Keeping cool in the extreme heat and humidity isn’t always easy for our horses, but there are many easy precautions you can take and easy routine changes you can make. Check out our tips for heat safety in all aspects of your horse’s life to help your horse stay as comfortable as possible all summer long.
If You’re Riding
1. Use lightweight tack that covers the least amount of your horse’s body. This might mean switching from your heavy western saddle to a lightweight English saddle or bareback pad.
2. Take it easy! Your horse will appreciate a lighter and shorter ride. If you usually work in a sunny ring, maybe opt to take a trail ride in the shade instead. No matter what you do, be sure to include a proper cool down at the end of your ride.
3. Before you finish with your horse, be sure to give him a nice cold shower with the hose to cool his body temperature. The most important areas to spray are his neck, chest, and between his legs.
4. Adjust your turnout schedule so your horse can be out in cooler times of day: in the early morning and in the evening. These are also the times of day with the best shade. If you turn out in the middle of the day, be sure your horse has some access to shade for relief from the blazing sun.
5. Don’t let the bugs stress your horse out even more. For horses sensitive to bugs, make sure you take fly care seriously. You may even consider investing in a fly sheet with cooling technology, like the WeatherBeeta Airflow fly sheets, that will repel flies and keep air flowing.
6. Sometimes it’s most comfortable to stable your horses midday, when the sun is at its max. If they are in during the day, install fans in your barn aisle and/or stalls for good airflow.
7. If you need to transport your horse in the heat, consider adjusting transport time to cooler times of day. Be sure to have the trailer vents open, and offer water frequently.
8. Maintaining your horse’s hydration is vital in high temperatures. All horses should have free access to water at all times! To check for hydration at home, you can try the following tests:
- Pinch a little skin on the horse’s neck and wait for it to go back down. If it stays “pinched” for more than a few seconds, he might be dehydrated.
- Check capillary refill time.
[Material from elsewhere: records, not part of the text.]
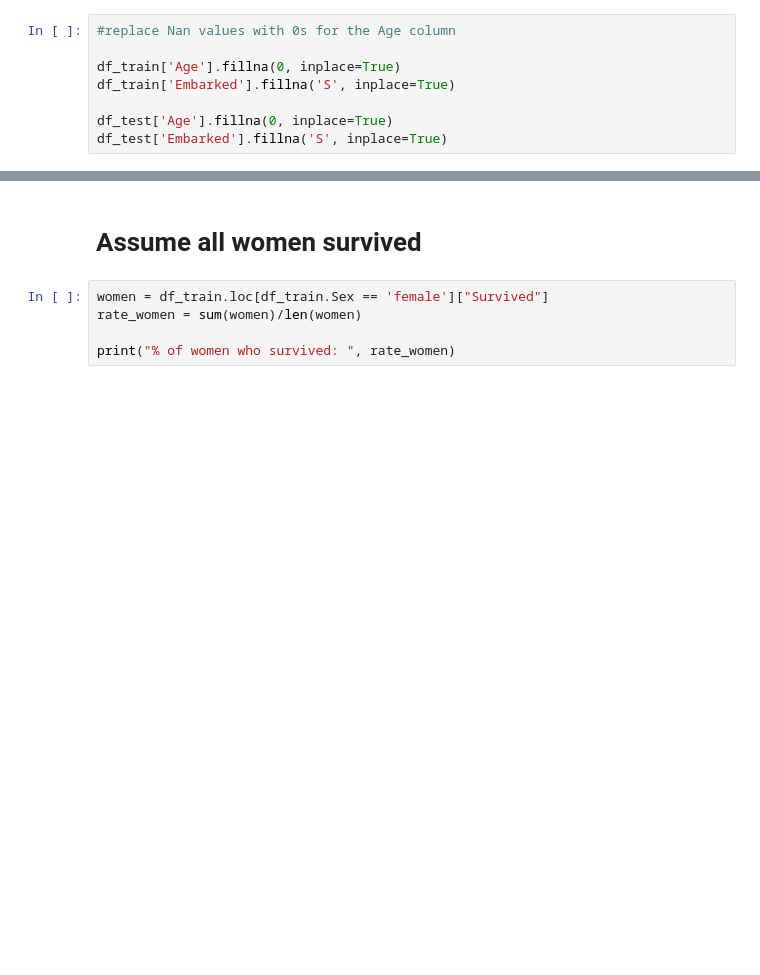
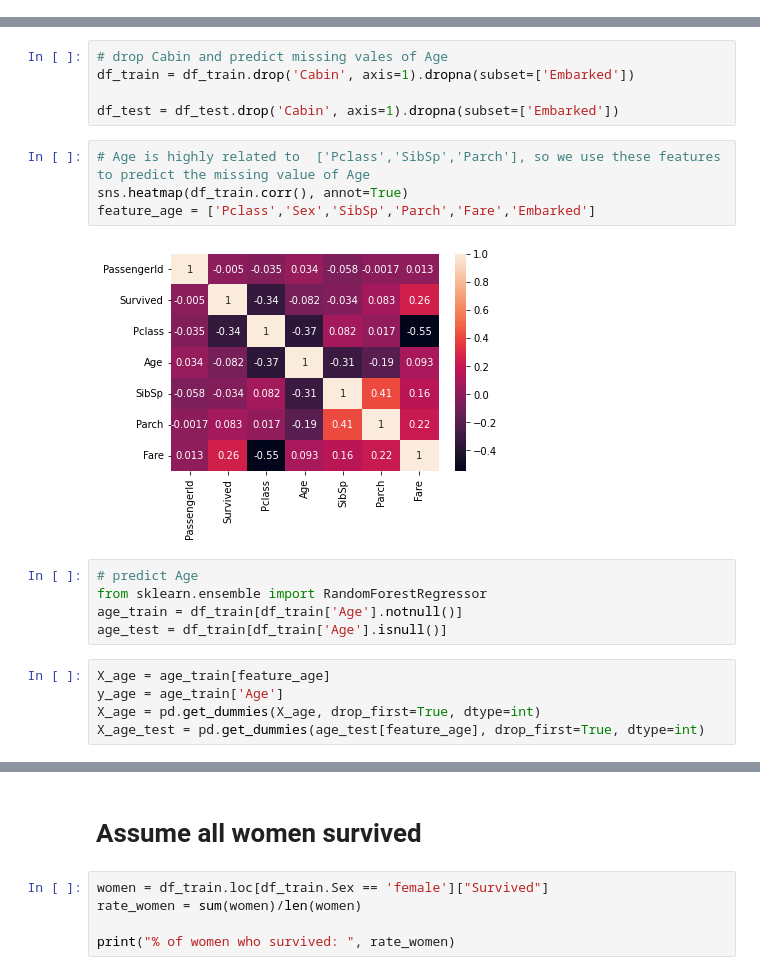
Before and after one commit to 0Ellias0/Titanic_death_prediction, a Jupyter notebook: Main.ipynb, the cells around one changed output, grey strips where cells are left out. Saved outputs shown, nothing was run; the diff lists cells and outputs as text; blank space fills up the shorter version.

Commit message:
New Random forest

```diff
--- a/Main.ipynb
+++ b/Main.ipynb
@@ -12,11 +13,3 @@ df_train.head()
 | 2 | 3 | 1 | 3 | Heikkinen, Miss. Laina | female | 26.0 | 0 | 0 | STON/O2. 3101282 | 7.9250 | ... |
 | 3 | 4 | 1 | 1 | Futrelle, Mrs. Jacques Heath (Lil... | female | 35.0 | 1 | 0 | 113803 | 53.1000 | ... |
 | 4 | 5 | 0 | 3 | Allen, Mr. William Henry | male | 35.0 | 0 | 0 | 373450 | 8.0500 | ... |
-# %%
-#replace Nan values with 0s for the Age column
-
-df_train['Age'].fillna(0, inplace=True)
-df_train['Embarked'].fillna('S', inplace=True)
-
-df_test['Age'].fillna(0, inplace=True)
-df_test['Embarked'].fillna('S', inplace=True)
@@ -22,0 +59,21 @@ df_test['Embarked'].fillna('S', inplace=True)
+# %%
+# drop Cabin and predict missing vales of Age
+df_train = df_train.drop('Cabin', axis=1).dropna(subset=['Embarked'])
+
+df_test = df_test.drop('Cabin', axis=1).dropna(subset=['Embarked'])
+# %%
+# Age is highly related to  ['Pclass','SibSp','Parch'], so we use these features to predict the missing value of Age
+sns.heatmap(df_train.corr(), annot=True)
+feature_age = ['Pclass','Sex','SibSp','Parch','Fare','Embarked']
+# %% [output]
+[figure, added]
+# %%
+# predict Age
+from sklearn.ensemble import RandomForestRegressor
+age_train = df_train[df_train['Age'].notnull()]
+age_test = df_train[df_train['Age'].isnull()]
+# %%
+X_age = age_train[feature_age]
+y_age = age_train['Age']
+X_age = pd.get_dummies(X_age, drop_first=True, dtype=int)
+X_age_test = pd.get_dummies(age_test[feature_age], drop_first=True, dtype=int)
```
Also changed, not shown: parts of 23 cells of this notebook, 1 other file.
To do so, press down on a small area of the horse’s gums with one finger until it turns pale (a few seconds). Remove your finger and monitor how long it takes for blood to refill those capillaries (turn back to normal color). If this takes more than a few seconds, he might be dehydrated.
9. If you suspect dehydration, you may be able to help your horse yourself by giving electrolyte supplements. A quick solution to mild dehydration is fast-acting electrolyte paste. The paste comes in a single-use syringe and will work quickly to restore electrolytes. This is a great item to keep in the barn just in case. You can also be proactive by feeding an electrolyte powder in your horse’s morning feed, as well as dissolving them in the water trough, and offer a salt or mineral lick to encourage drinking.
Note: If you ever suspect severe dehydration, call your vet immediately.
10. Freeze gallon jugs of water and place them in your water trough like ice cubes! The cold water will help regulate your horse’s temperature from the inside out.
Use these tips to make sure you can continue to have fun with your horses this summer, even if you’re drenched in sweat.
And, as with all horse health matters, make sure you reach out to your vet if you notice any abnormal or concerning behaviors with your horse in the heat and humidity.
Do you have any more tips and tricks for keeping your horse cool in the summer? Leave us a comment with your best one!